(Input data):
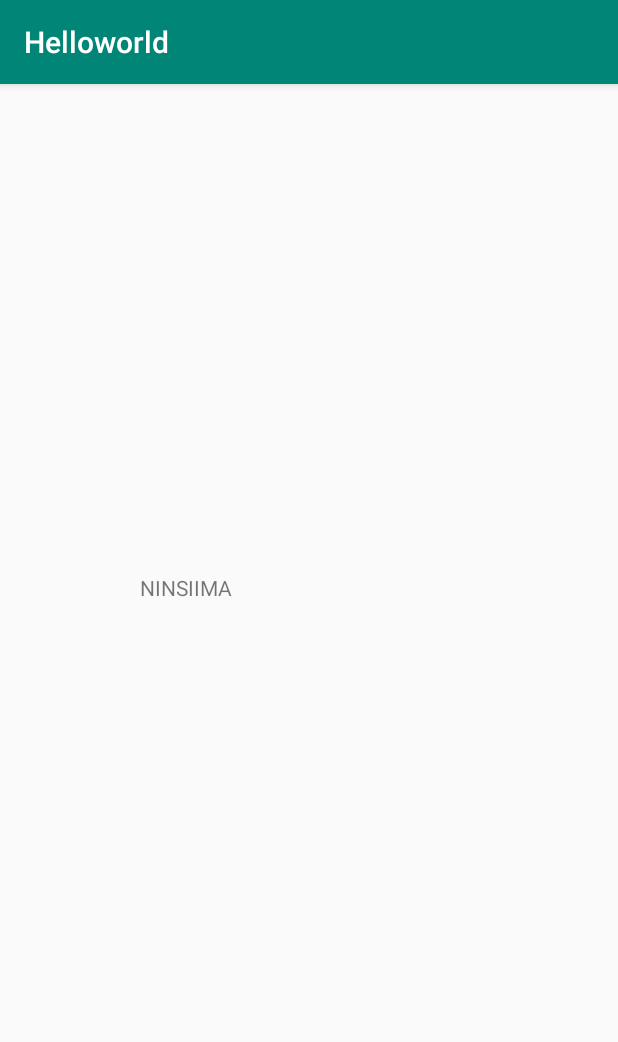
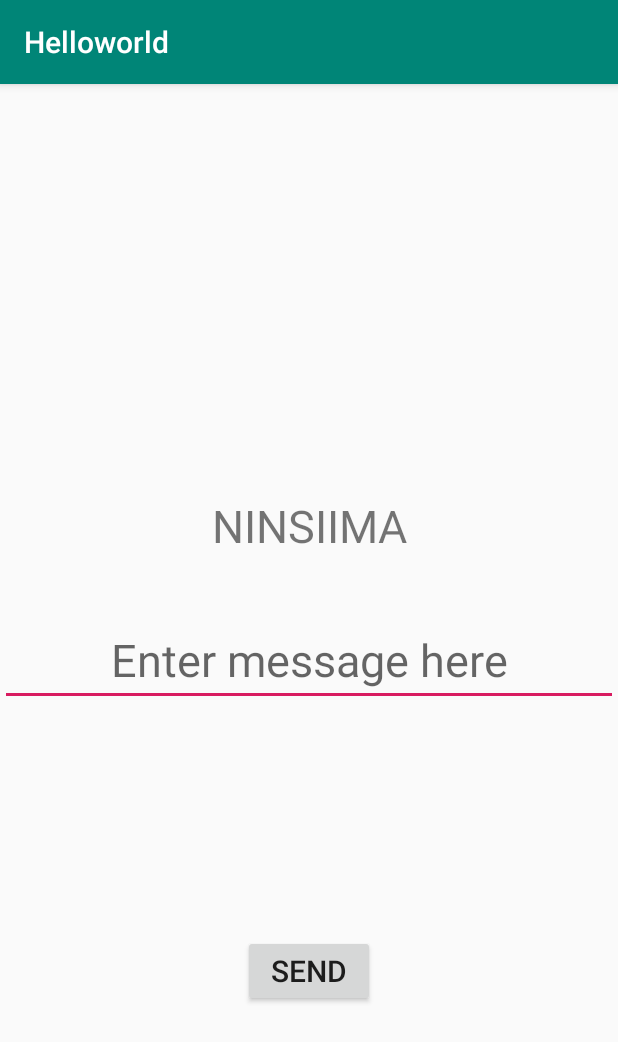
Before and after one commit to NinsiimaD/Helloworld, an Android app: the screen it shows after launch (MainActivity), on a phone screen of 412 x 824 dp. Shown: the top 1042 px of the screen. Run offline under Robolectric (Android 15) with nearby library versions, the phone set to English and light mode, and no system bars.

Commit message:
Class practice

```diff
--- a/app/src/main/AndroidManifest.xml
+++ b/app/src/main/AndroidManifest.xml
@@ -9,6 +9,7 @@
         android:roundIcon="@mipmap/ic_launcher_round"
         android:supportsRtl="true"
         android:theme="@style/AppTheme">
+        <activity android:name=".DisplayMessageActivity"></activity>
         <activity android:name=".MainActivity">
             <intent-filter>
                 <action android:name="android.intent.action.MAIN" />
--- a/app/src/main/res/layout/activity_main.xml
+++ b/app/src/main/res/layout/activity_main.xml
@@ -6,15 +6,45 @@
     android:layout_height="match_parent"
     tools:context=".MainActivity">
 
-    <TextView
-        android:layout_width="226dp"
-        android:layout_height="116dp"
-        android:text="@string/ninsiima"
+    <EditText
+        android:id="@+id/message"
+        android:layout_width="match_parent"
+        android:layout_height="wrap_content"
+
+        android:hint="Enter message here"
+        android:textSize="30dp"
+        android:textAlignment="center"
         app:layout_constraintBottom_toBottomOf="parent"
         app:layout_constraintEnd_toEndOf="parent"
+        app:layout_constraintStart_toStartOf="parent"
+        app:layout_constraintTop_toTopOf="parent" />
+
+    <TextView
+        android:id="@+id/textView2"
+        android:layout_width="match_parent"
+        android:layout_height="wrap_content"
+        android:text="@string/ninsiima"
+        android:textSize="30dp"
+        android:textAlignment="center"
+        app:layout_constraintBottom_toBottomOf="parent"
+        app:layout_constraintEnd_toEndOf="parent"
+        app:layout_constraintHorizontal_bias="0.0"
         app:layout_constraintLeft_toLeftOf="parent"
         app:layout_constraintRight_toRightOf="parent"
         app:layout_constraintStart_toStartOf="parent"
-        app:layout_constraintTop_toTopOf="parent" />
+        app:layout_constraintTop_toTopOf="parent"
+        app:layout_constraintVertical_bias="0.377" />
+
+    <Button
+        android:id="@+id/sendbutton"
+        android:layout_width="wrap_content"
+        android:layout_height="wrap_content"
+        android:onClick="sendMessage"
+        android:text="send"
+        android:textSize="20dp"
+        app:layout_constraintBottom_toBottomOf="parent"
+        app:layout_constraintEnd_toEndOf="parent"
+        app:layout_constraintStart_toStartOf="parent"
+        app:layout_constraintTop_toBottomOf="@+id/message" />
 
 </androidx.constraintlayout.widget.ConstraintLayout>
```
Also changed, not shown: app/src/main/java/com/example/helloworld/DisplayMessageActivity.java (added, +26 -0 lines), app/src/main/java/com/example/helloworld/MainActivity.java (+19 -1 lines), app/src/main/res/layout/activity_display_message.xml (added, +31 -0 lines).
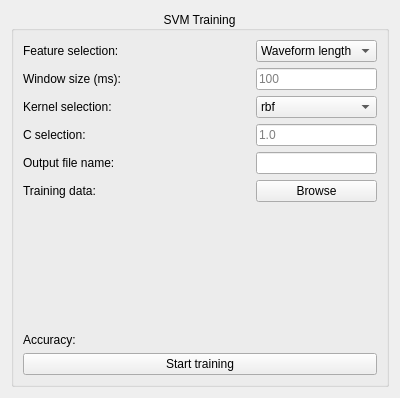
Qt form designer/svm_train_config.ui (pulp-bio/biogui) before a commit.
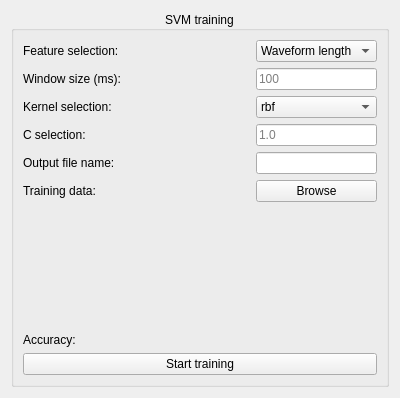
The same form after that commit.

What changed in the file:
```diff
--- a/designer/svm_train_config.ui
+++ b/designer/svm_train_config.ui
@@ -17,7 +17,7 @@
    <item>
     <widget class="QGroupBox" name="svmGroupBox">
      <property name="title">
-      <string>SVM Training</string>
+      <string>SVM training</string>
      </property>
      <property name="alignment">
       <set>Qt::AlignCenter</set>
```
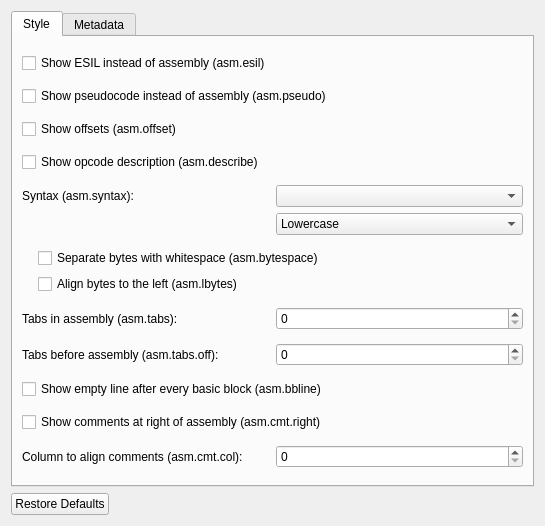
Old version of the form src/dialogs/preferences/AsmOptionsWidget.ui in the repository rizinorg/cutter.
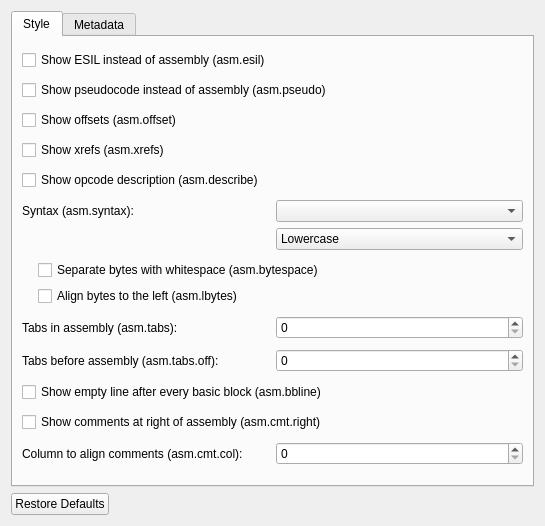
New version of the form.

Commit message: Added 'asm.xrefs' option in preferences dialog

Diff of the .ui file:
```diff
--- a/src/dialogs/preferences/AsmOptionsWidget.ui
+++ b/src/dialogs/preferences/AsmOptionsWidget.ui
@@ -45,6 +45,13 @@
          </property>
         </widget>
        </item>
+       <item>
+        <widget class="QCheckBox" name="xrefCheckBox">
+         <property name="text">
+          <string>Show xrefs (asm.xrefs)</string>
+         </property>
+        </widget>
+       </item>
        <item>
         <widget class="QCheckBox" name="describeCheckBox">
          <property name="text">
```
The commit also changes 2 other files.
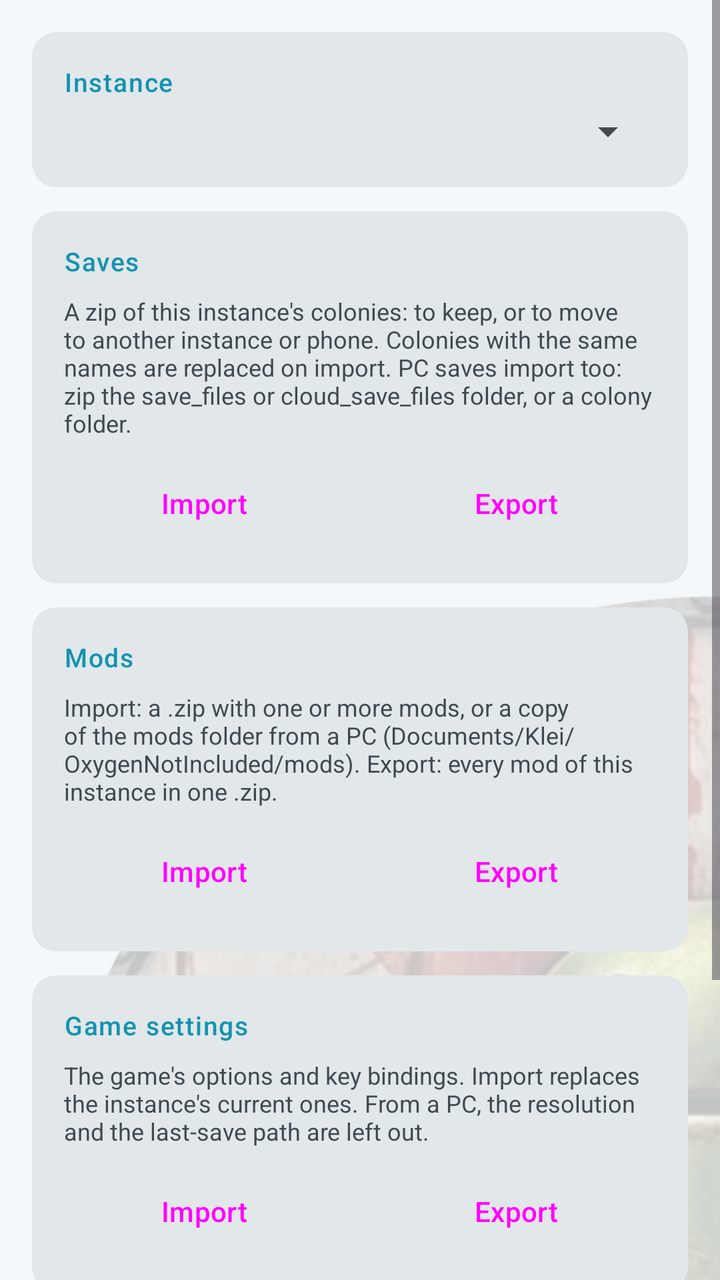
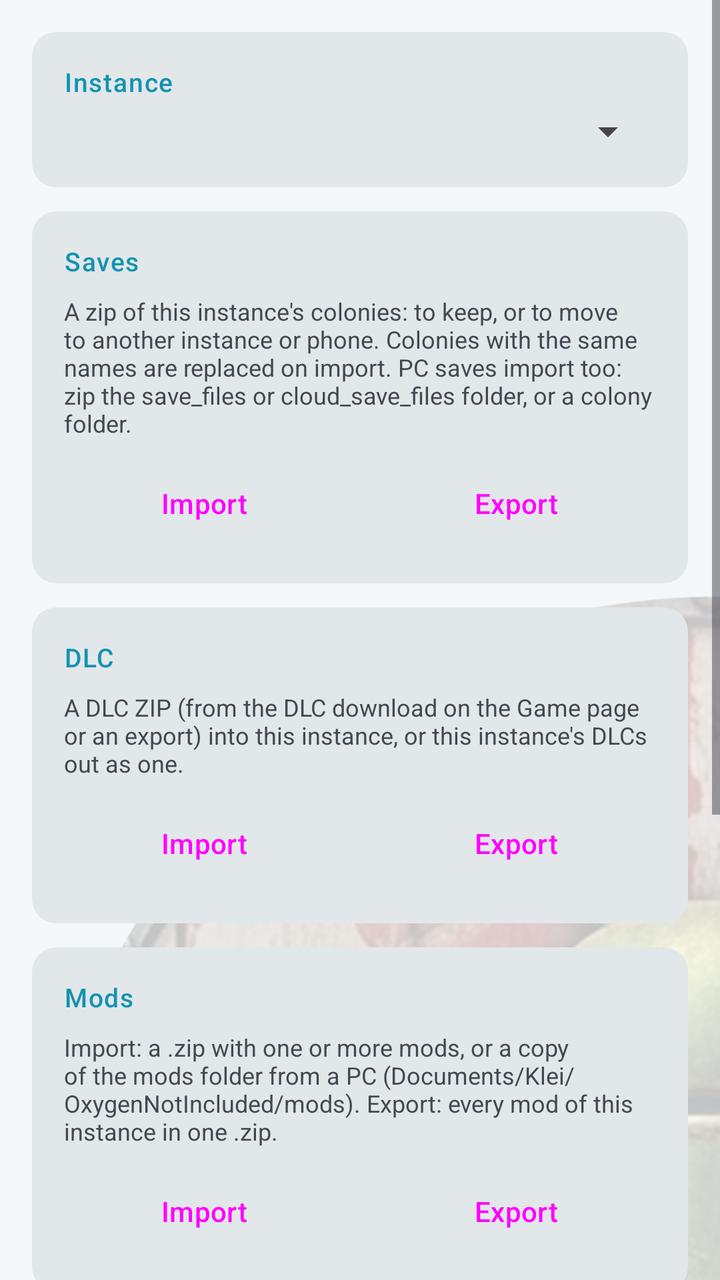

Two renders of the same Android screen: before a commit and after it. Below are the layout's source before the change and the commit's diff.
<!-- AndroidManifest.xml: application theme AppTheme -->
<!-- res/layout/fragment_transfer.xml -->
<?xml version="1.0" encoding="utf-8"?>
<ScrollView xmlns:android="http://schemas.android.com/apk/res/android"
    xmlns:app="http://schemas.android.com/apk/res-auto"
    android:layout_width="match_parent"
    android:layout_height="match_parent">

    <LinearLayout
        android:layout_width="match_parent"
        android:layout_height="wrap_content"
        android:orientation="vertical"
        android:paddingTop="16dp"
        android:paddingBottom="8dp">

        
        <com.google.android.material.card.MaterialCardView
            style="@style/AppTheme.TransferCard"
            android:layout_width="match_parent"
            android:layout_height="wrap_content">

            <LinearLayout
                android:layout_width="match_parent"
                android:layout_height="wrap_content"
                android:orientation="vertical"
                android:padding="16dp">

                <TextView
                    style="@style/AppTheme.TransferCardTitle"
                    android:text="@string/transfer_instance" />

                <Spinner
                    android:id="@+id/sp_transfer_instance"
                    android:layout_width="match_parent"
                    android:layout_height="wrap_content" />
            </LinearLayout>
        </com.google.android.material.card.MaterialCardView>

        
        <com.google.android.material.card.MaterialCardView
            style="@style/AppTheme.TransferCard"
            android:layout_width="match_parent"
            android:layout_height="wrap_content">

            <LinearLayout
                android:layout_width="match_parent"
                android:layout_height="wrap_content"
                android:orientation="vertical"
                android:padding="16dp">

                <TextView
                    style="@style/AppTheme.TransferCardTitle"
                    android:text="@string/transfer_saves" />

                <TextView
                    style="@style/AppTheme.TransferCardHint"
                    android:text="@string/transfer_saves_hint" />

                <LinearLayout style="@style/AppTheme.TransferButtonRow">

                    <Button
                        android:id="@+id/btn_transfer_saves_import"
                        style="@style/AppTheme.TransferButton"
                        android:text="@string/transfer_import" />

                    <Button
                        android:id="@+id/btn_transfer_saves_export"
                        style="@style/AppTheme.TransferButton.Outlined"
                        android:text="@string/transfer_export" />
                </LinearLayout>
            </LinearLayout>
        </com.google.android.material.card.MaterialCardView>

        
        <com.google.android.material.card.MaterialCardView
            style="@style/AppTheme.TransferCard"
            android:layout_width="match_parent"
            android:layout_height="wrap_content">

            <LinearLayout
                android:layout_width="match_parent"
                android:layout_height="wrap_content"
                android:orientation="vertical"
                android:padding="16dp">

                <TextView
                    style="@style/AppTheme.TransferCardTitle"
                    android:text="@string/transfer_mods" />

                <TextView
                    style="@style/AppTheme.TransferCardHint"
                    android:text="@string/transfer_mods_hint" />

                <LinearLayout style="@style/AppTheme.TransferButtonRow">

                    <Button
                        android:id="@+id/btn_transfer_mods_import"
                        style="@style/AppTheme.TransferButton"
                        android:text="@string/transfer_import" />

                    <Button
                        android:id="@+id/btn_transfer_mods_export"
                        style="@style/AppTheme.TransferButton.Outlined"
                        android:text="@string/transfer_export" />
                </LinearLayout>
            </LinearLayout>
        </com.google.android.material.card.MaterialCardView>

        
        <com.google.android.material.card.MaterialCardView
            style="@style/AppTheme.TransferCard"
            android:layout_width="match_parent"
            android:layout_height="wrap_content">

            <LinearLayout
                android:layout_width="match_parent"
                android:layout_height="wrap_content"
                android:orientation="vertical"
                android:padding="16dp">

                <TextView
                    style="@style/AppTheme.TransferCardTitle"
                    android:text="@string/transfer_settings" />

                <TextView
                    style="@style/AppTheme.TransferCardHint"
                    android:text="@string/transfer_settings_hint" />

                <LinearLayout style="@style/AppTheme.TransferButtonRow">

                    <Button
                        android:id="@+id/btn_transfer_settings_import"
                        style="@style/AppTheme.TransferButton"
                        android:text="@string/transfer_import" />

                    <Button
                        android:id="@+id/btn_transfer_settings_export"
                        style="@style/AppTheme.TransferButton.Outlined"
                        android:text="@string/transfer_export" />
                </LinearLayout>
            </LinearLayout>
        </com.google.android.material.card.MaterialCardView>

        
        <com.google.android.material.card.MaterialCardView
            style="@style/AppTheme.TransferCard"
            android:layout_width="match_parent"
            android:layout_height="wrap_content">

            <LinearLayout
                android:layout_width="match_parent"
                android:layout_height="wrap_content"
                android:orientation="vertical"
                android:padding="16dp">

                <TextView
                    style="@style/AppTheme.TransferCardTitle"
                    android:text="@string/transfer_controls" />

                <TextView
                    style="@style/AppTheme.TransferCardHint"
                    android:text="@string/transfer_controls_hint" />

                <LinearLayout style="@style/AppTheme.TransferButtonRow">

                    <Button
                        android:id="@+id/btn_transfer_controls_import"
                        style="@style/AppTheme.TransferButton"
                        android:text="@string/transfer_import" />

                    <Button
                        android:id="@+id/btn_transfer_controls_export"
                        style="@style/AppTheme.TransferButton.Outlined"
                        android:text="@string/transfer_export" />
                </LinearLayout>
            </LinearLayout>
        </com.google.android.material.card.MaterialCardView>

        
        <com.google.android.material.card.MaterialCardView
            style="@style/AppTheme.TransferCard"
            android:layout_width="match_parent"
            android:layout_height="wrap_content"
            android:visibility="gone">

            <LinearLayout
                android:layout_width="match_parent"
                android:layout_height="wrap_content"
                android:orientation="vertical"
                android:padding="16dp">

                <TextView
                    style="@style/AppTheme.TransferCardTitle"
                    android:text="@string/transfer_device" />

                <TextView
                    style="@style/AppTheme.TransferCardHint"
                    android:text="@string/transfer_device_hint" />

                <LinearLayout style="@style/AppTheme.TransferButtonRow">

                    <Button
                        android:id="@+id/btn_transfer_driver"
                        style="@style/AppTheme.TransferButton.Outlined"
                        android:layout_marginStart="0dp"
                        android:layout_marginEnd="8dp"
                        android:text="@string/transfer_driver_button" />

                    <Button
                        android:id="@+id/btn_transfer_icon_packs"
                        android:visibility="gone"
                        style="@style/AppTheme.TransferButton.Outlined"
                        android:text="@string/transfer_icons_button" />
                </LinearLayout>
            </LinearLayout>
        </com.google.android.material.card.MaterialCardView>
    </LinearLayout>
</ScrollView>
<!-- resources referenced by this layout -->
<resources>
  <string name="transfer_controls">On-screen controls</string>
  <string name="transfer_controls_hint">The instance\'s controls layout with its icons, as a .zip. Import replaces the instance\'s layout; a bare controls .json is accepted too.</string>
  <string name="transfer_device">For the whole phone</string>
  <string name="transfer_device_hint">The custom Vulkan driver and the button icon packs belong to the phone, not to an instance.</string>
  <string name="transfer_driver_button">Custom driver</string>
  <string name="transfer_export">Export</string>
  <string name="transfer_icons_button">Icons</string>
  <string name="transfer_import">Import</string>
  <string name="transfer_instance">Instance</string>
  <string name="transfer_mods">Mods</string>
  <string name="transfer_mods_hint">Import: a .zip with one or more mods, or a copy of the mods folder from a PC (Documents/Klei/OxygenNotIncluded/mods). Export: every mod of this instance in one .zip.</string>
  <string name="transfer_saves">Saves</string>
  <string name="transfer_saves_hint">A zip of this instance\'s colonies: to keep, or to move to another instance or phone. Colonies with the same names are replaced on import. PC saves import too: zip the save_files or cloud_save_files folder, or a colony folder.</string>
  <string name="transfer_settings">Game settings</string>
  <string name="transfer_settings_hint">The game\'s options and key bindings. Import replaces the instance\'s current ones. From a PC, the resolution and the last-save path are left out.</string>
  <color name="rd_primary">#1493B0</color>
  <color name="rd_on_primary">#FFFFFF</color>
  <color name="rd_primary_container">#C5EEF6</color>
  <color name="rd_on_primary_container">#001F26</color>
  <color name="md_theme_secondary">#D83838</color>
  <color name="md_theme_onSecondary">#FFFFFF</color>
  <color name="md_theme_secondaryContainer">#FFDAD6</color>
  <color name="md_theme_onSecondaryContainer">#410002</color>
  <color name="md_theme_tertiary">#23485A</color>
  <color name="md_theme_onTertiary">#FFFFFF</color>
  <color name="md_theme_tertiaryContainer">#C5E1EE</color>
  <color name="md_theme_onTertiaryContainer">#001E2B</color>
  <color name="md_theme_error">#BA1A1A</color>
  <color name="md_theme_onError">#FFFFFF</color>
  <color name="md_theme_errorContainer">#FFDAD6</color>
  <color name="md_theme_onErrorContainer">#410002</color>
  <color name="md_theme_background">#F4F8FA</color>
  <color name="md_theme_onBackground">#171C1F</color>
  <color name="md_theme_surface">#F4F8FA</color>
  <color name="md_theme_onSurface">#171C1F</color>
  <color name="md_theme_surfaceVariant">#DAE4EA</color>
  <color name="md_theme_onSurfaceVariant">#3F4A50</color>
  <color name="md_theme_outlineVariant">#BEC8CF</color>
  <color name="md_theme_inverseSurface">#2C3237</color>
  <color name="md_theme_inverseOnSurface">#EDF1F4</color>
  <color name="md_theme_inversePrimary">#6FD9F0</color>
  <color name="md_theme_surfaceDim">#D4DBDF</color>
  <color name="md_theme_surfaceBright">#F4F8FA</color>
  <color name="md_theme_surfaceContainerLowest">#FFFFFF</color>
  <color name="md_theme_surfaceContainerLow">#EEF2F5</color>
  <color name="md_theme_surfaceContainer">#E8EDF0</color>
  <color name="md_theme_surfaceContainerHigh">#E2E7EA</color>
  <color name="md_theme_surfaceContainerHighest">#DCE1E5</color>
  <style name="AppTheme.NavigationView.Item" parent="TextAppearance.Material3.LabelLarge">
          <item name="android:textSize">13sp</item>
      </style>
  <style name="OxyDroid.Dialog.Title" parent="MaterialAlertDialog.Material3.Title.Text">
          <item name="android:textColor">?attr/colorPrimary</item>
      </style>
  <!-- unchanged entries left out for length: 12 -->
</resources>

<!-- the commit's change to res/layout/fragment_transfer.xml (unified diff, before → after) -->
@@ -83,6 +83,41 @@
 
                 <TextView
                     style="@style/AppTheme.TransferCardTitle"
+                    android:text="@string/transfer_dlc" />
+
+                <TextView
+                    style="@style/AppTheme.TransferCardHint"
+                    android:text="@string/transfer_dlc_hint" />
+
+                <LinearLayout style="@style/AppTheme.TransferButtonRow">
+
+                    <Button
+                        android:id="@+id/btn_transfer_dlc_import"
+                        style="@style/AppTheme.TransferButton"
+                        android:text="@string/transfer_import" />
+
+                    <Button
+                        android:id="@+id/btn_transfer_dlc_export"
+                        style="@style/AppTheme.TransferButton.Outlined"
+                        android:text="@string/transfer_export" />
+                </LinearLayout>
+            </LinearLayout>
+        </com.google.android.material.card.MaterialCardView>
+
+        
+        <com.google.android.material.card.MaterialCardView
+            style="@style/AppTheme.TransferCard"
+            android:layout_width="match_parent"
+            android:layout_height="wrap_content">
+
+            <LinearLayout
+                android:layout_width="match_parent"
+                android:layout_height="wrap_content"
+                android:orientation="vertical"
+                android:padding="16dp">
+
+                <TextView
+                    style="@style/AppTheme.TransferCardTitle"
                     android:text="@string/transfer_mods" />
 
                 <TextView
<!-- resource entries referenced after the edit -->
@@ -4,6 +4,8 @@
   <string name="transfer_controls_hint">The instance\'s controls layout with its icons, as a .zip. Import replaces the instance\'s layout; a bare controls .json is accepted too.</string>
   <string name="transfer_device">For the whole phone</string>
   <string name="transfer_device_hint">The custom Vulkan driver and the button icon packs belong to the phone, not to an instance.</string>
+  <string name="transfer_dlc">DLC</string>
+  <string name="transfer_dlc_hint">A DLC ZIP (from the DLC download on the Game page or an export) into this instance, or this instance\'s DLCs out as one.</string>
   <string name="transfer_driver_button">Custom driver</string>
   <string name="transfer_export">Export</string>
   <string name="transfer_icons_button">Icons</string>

(Exercise): Wherever the word "designer" turns up in a line of the entries above, copy that line.

(Exercise response):
Qt form designer/svm_train_config.ui (pulp-bio/biogui) before a commit.
--- a/designer/svm_train_config.ui
+++ b/designer/svm_train_config.ui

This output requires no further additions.